(Beginning of Data supplied)

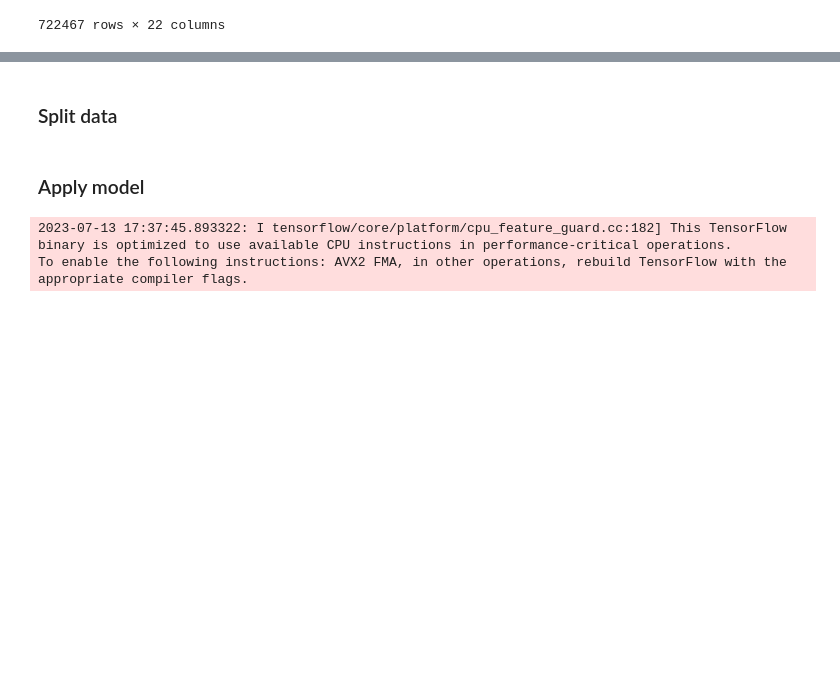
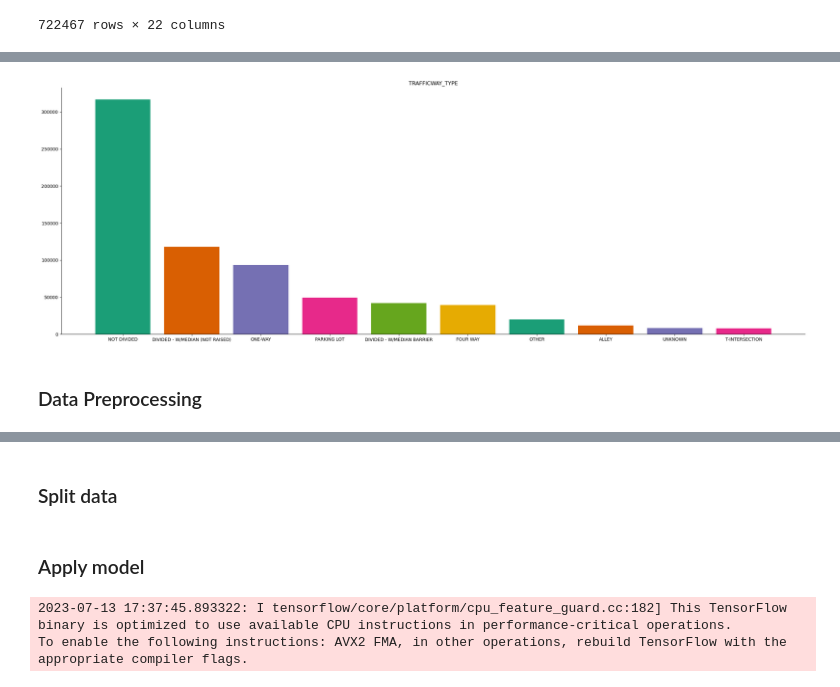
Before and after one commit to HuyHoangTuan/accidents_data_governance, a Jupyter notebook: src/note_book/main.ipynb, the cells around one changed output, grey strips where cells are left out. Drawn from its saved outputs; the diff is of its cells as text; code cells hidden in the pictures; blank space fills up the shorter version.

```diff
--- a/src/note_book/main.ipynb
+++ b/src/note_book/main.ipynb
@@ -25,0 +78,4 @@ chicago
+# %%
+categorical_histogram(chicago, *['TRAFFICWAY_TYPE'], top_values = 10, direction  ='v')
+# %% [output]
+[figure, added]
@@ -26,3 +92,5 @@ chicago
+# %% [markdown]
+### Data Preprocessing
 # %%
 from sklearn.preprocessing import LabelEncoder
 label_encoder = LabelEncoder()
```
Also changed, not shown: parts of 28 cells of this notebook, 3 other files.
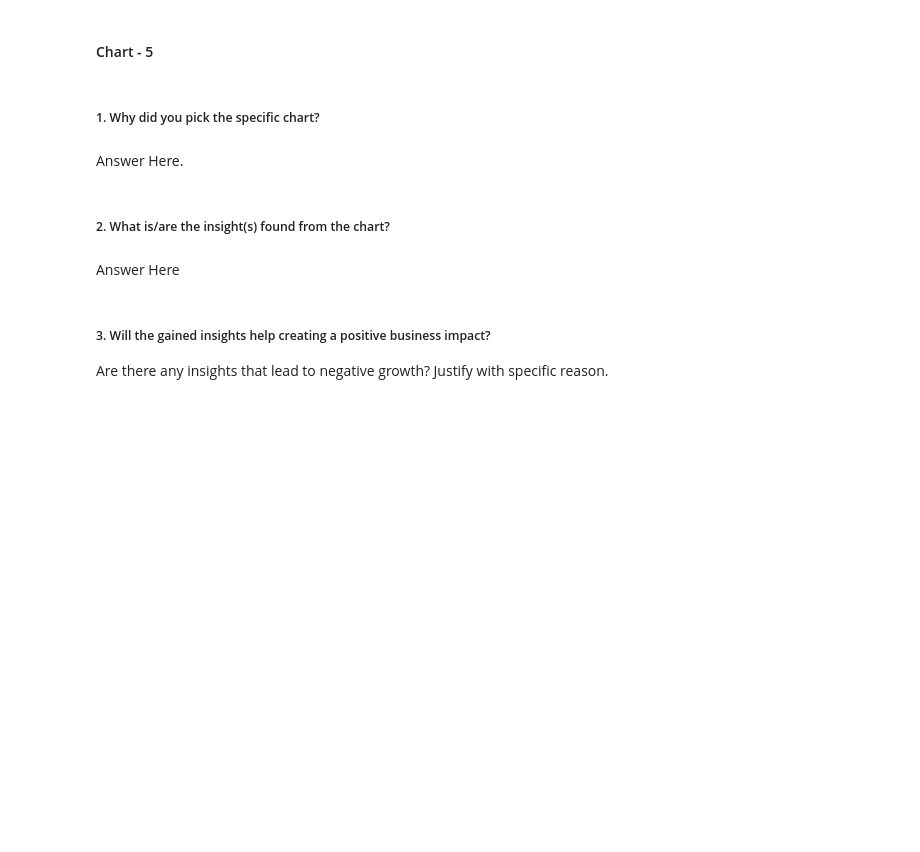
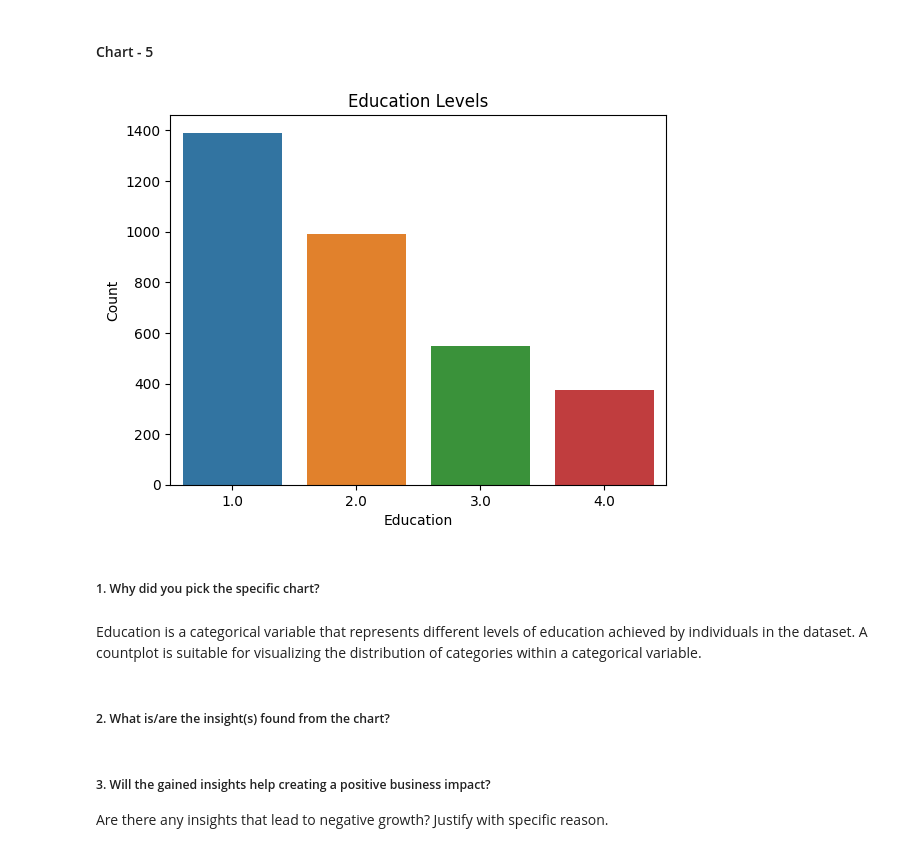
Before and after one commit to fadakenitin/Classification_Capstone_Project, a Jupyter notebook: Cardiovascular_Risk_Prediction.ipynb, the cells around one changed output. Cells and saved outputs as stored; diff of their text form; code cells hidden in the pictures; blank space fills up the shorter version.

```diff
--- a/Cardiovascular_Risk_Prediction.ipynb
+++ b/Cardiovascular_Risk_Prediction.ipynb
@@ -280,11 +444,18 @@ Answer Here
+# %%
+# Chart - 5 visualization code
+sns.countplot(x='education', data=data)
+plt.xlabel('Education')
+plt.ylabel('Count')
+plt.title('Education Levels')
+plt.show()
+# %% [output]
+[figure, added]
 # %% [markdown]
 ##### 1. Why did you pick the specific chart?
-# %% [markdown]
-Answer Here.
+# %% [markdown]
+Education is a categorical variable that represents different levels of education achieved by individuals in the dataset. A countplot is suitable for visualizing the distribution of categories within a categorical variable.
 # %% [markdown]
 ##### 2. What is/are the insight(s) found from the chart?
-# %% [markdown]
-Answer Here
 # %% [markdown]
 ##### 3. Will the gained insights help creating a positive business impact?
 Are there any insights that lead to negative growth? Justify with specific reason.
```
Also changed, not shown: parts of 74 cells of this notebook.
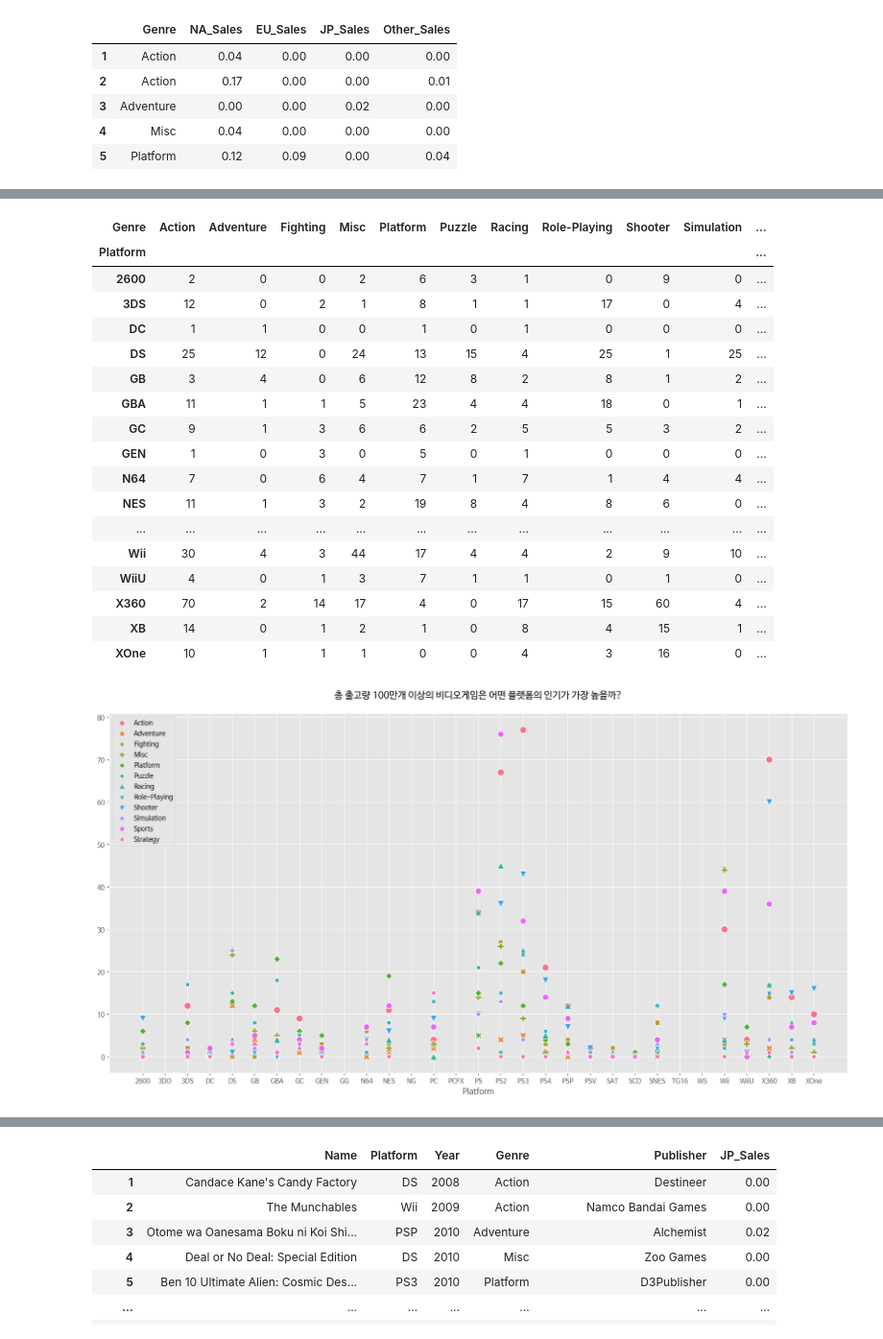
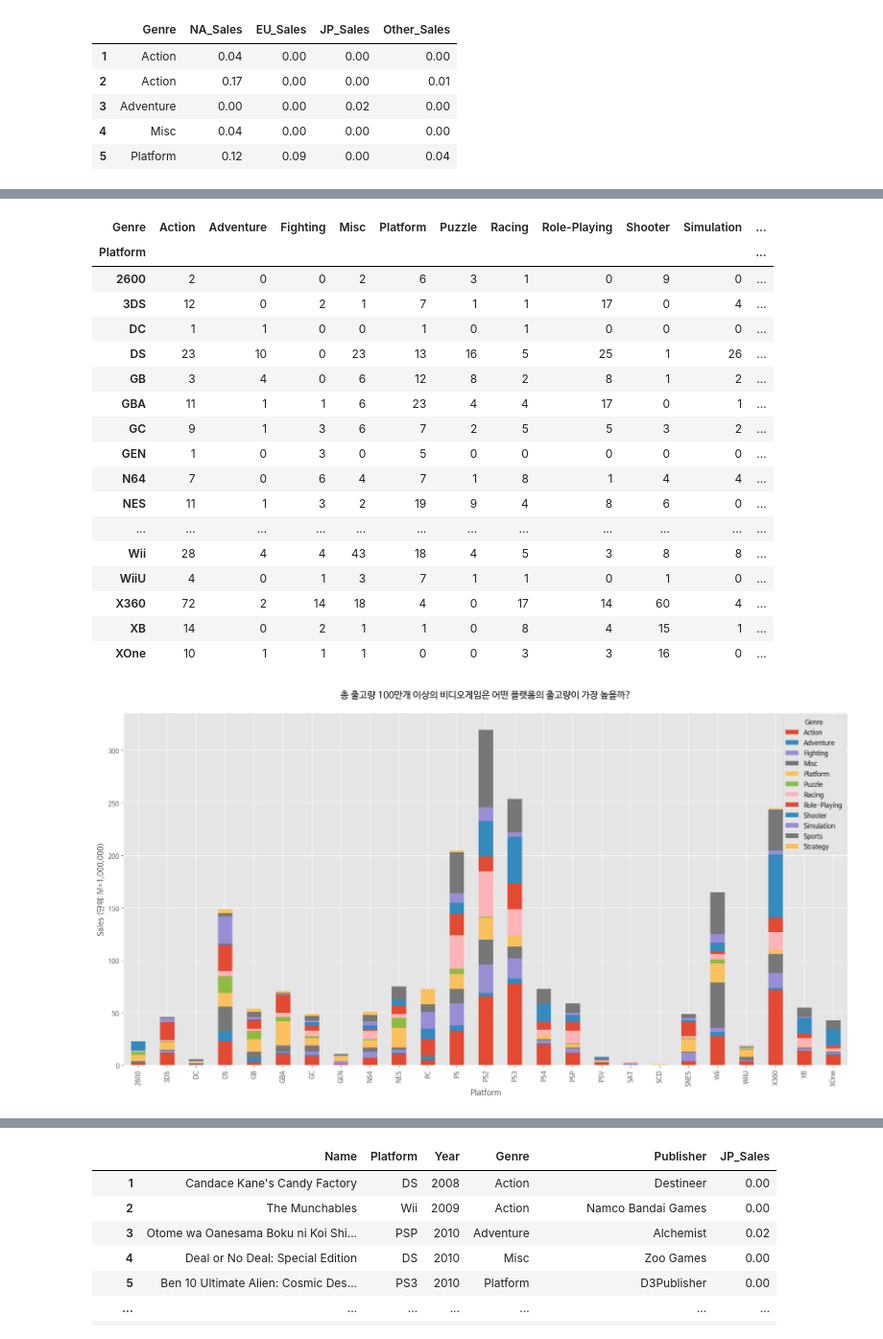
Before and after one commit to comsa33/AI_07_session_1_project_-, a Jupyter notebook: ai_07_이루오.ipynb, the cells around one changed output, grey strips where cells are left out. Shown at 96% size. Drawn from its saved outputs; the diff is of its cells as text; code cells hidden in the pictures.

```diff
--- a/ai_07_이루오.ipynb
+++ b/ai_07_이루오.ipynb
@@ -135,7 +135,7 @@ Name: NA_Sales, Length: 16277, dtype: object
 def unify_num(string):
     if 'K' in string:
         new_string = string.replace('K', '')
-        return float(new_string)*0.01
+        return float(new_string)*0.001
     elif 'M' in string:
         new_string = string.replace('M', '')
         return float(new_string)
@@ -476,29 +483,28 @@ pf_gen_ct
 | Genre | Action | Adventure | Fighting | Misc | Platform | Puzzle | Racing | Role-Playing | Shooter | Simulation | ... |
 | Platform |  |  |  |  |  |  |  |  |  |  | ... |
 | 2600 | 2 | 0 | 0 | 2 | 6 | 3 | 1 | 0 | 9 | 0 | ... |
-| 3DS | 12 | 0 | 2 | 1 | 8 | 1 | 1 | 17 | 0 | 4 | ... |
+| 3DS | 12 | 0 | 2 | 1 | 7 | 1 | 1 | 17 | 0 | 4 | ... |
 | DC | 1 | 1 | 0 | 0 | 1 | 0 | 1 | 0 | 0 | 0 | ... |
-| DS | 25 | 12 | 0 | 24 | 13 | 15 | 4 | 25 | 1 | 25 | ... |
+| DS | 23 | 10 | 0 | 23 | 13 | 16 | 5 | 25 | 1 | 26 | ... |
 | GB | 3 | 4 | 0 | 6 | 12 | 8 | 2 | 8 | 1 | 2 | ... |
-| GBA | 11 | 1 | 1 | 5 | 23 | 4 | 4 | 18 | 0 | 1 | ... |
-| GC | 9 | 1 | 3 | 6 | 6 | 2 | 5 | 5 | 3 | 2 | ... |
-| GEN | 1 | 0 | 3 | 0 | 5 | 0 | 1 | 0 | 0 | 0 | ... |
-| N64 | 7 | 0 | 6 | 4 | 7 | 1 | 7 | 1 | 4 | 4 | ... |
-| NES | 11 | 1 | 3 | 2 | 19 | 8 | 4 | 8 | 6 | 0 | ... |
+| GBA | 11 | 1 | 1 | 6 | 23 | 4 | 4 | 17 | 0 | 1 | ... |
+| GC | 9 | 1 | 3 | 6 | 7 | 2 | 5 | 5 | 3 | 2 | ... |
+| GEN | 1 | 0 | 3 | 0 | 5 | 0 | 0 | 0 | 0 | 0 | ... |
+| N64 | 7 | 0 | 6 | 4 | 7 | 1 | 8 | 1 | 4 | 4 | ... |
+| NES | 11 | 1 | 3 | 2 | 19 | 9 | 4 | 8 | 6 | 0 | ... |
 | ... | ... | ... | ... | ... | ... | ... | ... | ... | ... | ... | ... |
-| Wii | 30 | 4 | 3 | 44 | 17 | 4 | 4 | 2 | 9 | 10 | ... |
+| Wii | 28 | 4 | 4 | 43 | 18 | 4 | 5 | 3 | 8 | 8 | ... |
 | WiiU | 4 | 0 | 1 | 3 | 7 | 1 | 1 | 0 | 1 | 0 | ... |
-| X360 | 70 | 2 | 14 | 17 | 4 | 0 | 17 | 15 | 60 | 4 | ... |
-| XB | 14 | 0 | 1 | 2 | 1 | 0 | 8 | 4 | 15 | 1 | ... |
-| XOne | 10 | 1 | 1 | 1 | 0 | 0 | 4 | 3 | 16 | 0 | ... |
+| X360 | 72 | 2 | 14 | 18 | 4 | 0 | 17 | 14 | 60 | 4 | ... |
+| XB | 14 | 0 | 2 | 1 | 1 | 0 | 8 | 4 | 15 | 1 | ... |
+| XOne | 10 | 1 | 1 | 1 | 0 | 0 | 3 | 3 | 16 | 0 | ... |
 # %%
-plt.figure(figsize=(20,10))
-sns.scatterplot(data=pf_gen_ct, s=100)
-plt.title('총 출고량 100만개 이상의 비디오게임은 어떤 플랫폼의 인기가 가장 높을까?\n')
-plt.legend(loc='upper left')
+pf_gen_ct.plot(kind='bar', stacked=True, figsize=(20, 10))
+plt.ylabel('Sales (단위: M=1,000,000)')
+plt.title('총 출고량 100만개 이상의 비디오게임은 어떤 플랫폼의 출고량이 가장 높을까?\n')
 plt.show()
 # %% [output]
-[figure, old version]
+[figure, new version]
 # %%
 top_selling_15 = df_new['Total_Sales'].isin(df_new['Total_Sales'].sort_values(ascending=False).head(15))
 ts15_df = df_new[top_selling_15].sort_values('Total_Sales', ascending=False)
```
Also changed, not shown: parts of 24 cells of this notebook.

(End of Data supplied)

** Task details **
Apart from the pictures, write every entry out again exactly.

** Reply **
Before and after one commit to HuyHoangTuan/accidents_data_governance, a Jupyter notebook: src/note_book/main.ipynb, the cells around one changed output, grey strips where cells are left out. Drawn from its saved outputs; the diff is of its cells as text; code cells hidden in the pictures; blank space fills up the shorter version.

```diff
--- a/src/note_book/main.ipynb
+++ b/src/note_book/main.ipynb
@@ -25,0 +78,4 @@ chicago
+# %%
+categorical_histogram(chicago, *['TRAFFICWAY_TYPE'], top_values = 10, direction  ='v')
+# %% [output]
+[figure, added]
@@ -26,3 +92,5 @@ chicago
+# %% [markdown]
+### Data Preprocessing
 # %%
 from sklearn.preprocessing import LabelEncoder
 label_encoder = LabelEncoder()
```
Also changed, not shown: parts of 28 cells of this notebook, 3 other files.
Before and after one commit to fadakenitin/Classification_Capstone_Project, a Jupyter notebook: Cardiovascular_Risk_Prediction.ipynb, the cells around one changed output. Cells and saved outputs as stored; diff of their text form; code cells hidden in the pictures; blank space fills up the shorter version.

```diff
--- a/Cardiovascular_Risk_Prediction.ipynb
+++ b/Cardiovascular_Risk_Prediction.ipynb
@@ -280,11 +444,18 @@ Answer Here
+# %%
+# Chart - 5 visualization code
+sns.countplot(x='education', data=data)
+plt.xlabel('Education')
+plt.ylabel('Count')
+plt.title('Education Levels')
+plt.show()
+# %% [output]
+[figure, added]
 # %% [markdown]
 ##### 1. Why did you pick the specific chart?
-# %% [markdown]
-Answer Here.
+# %% [markdown]
+Education is a categorical variable that represents different levels of education achieved by individuals in the dataset. A countplot is suitable for visualizing the distribution of categories within a categorical variable.
 # %% [markdown]
 ##### 2. What is/are the insight(s) found from the chart?
-# %% [markdown]
-Answer Here
 # %% [markdown]
 ##### 3. Will the gained insights help creating a positive business impact?
 Are there any insights that lead to negative growth? Justify with specific reason.
```
Also changed, not shown: parts of 74 cells of this notebook.
Before and after one commit to comsa33/AI_07_session_1_project_-, a Jupyter notebook: ai_07_이루오.ipynb, the cells around one changed output, grey strips where cells are left out. Shown at 96% size. Drawn from its saved outputs; the diff is of its cells as text; code cells hidden in the pictures.

```diff
--- a/ai_07_이루오.ipynb
+++ b/ai_07_이루오.ipynb
@@ -135,7 +135,7 @@ Name: NA_Sales, Length: 16277, dtype: object
 def unify_num(string):
     if 'K' in string:
         new_string = string.replace('K', '')
-        return float(new_string)*0.01
+        return float(new_string)*0.001
     elif 'M' in string:
         new_string = string.replace('M', '')
         return float(new_string)
@@ -476,29 +483,28 @@ pf_gen_ct
 | Genre | Action | Adventure | Fighting | Misc | Platform | Puzzle | Racing | Role-Playing | Shooter | Simulation | ... |
 | Platform |  |  |  |  |  |  |  |  |  |  | ... |
 | 2600 | 2 | 0 | 0 | 2 | 6 | 3 | 1 | 0 | 9 | 0 | ... |
-| 3DS | 12 | 0 | 2 | 1 | 8 | 1 | 1 | 17 | 0 | 4 | ... |
+| 3DS | 12 | 0 | 2 | 1 | 7 | 1 | 1 | 17 | 0 | 4 | ... |
 | DC | 1 | 1 | 0 | 0 | 1 | 0 | 1 | 0 | 0 | 0 | ... |
-| DS | 25 | 12 | 0 | 24 | 13 | 15 | 4 | 25 | 1 | 25 | ... |
+| DS | 23 | 10 | 0 | 23 | 13 | 16 | 5 | 25 | 1 | 26 | ... |
 | GB | 3 | 4 | 0 | 6 | 12 | 8 | 2 | 8 | 1 | 2 | ... |
-| GBA | 11 | 1 | 1 | 5 | 23 | 4 | 4 | 18 | 0 | 1 | ... |
-| GC | 9 | 1 | 3 | 6 | 6 | 2 | 5 | 5 | 3 | 2 | ... |
-| GEN | 1 | 0 | 3 | 0 | 5 | 0 | 1 | 0 | 0 | 0 | ... |
-| N64 | 7 | 0 | 6 | 4 | 7 | 1 | 7 | 1 | 4 | 4 | ... |
-| NES | 11 | 1 | 3 | 2 | 19 | 8 | 4 | 8 | 6 | 0 | ... |
+| GBA | 11 | 1 | 1 | 6 | 23 | 4 | 4 | 17 | 0 | 1 | ... |
+| GC | 9 | 1 | 3 | 6 | 7 | 2 | 5 | 5 | 3 | 2 | ... |
+| GEN | 1 | 0 | 3 | 0 | 5 | 0 | 0 | 0 | 0 | 0 | ... |
+| N64 | 7 | 0 | 6 | 4 | 7 | 1 | 8 | 1 | 4 | 4 | ... |
+| NES | 11 | 1 | 3 | 2 | 19 | 9 | 4 | 8 | 6 | 0 | ... |
 | ... | ... | ... | ... | ... | ... | ... | ... | ... | ... | ... | ... |
-| Wii | 30 | 4 | 3 | 44 | 17 | 4 | 4 | 2 | 9 | 10 | ... |
+| Wii | 28 | 4 | 4 | 43 | 18 | 4 | 5 | 3 | 8 | 8 | ... |
 | WiiU | 4 | 0 | 1 | 3 | 7 | 1 | 1 | 0 | 1 | 0 | ... |
-| X360 | 70 | 2 | 14 | 17 | 4 | 0 | 17 | 15 | 60 | 4 | ... |
-| XB | 14 | 0 | 1 | 2 | 1 | 0 | 8 | 4 | 15 | 1 | ... |
-| XOne | 10 | 1 | 1 | 1 | 0 | 0 | 4 | 3 | 16 | 0 | ... |
+| X360 | 72 | 2 | 14 | 18 | 4 | 0 | 17 | 14 | 60 | 4 | ... |
+| XB | 14 | 0 | 2 | 1 | 1 | 0 | 8 | 4 | 15 | 1 | ... |
+| XOne | 10 | 1 | 1 | 1 | 0 | 0 | 3 | 3 | 16 | 0 | ... |
 # %%
-plt.figure(figsize=(20,10))
-sns.scatterplot(data=pf_gen_ct, s=100)
-plt.title('총 출고량 100만개 이상의 비디오게임은 어떤 플랫폼의 인기가 가장 높을까?\n')
-plt.legend(loc='upper left')
+pf_gen_ct.plot(kind='bar', stacked=True, figsize=(20, 10))
+plt.ylabel('Sales (단위: M=1,000,000)')
+plt.title('총 출고량 100만개 이상의 비디오게임은 어떤 플랫폼의 출고량이 가장 높을까?\n')
 plt.show()
 # %% [output]
-[figure, old version]
+[figure, new version]
 # %%
 top_selling_15 = df_new['Total_Sales'].isin(df_new['Total_Sales'].sort_values(ascending=False).head(15))
 ts15_df = df_new[top_selling_15].sort_values('Total_Sales', ascending=False)
```
Also changed, not shown: parts of 24 cells of this notebook.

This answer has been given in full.